Here’s an example of the type of problem this can cause. During your Subordinate Unit Inspection, when the IG reviews the dates of your safety down day — required to be held in February or March — and you held the event in April, you just got the wing dinged for a ‘No” on their tab. The hard thing is you did the training, you just missed the deadline. So, we don’t get credit. As part of the culture of compliance, a vital component of mission readiness and effectiveness is that we must get into the habit of dotting our “i’s” and crossing our “t’s.” Let’s all make meeting deadlines part of how we do our job.
C/Col. Justin Desrosiers of Delaware Wing was presented with his Spaatz Award by CAP Commander Maj. Gen. Vazquez at the annual Spaatz Award Dinner in Arlington, Virginia. Congratulations to the NCWG's newest Spaatz cadet, C/Col. James Barrow of NC-048. He is the fourth sibling in his family to earn the General Carl A. Spaatz award. Barrow passed all of the elements of the Spaatz exam on his first try. He currently attends North Carolina State University and is graduating in May 2017.
CAP, a New Fashion Icon
Let me close with something that is, well a little unusual but lighthearted. I was sent a link to an article about the latest fashion craze in Japan. It seems that Civil Air Patrol “gear” and fashion adorned with our patches and logo are “in”! Imagine that! So next time someone gives you a hard time about your uniform, you can truly say you are ahead of the fashion curve…. in Japan, anyway. Link:
Check out the fourth set of pictures as you scroll down, and you will see most of the wings in the MER on the back of this jacket.
Virginia Wing/Middle East Region Conference

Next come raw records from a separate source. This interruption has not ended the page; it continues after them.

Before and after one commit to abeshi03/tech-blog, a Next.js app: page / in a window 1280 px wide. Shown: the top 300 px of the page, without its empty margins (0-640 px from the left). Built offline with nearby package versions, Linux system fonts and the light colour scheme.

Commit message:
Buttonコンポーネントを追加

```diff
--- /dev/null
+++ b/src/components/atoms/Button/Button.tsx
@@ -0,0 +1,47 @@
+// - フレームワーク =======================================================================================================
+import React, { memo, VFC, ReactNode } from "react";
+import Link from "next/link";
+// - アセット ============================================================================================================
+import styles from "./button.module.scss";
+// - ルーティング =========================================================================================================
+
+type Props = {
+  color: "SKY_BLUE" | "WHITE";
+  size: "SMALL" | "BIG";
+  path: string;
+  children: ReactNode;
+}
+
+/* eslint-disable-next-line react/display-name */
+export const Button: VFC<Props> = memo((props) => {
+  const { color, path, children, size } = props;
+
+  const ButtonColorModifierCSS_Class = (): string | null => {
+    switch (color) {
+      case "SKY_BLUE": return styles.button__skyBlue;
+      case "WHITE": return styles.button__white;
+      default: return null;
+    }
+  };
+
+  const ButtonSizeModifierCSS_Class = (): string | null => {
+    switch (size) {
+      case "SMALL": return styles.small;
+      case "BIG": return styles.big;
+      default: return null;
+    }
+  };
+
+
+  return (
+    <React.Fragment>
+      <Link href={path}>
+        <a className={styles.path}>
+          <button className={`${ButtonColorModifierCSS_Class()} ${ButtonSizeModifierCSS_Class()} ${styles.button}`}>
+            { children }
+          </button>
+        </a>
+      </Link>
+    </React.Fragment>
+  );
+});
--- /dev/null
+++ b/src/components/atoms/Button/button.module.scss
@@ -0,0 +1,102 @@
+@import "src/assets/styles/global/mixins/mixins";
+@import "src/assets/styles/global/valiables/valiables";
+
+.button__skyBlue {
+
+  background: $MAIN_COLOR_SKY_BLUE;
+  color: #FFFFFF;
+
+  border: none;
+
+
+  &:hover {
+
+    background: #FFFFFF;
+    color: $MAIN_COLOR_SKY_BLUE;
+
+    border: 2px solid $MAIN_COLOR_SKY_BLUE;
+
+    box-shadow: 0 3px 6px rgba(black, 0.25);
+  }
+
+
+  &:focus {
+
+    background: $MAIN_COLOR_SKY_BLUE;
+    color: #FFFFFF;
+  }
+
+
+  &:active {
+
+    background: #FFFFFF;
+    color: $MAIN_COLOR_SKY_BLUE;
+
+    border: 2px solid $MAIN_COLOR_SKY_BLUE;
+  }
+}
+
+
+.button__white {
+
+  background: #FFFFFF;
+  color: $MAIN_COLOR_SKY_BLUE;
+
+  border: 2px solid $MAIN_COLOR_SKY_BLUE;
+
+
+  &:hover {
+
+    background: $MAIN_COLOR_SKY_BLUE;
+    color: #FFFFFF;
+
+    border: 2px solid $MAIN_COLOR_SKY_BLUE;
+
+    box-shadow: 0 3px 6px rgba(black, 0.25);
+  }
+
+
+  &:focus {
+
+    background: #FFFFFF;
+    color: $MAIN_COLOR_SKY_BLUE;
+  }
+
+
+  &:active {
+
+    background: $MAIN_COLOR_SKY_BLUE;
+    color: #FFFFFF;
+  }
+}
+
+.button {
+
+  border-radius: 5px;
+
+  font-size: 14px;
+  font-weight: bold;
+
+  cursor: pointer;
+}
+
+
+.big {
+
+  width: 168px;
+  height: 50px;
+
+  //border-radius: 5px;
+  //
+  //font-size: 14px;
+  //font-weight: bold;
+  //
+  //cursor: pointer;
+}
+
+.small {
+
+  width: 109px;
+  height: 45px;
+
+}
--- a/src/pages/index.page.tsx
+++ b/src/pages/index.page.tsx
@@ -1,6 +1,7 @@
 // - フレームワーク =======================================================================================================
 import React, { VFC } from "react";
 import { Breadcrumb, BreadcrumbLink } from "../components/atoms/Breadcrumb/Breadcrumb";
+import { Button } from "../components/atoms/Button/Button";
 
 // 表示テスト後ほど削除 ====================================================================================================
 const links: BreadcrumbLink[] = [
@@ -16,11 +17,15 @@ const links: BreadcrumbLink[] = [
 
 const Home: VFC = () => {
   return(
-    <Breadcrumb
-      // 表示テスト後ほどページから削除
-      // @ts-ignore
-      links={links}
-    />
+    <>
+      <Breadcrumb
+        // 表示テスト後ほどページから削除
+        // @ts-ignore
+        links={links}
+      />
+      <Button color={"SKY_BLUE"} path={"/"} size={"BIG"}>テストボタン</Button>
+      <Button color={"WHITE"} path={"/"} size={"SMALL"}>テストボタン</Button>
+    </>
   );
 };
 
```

I hope to see many of you next weekend at the conference. It’s not too late to attend. The conference is April 7–9 in Charlottesville, VA. Sign up here: http://bit.ly/2j6zWpi. Make sure you come up and introduce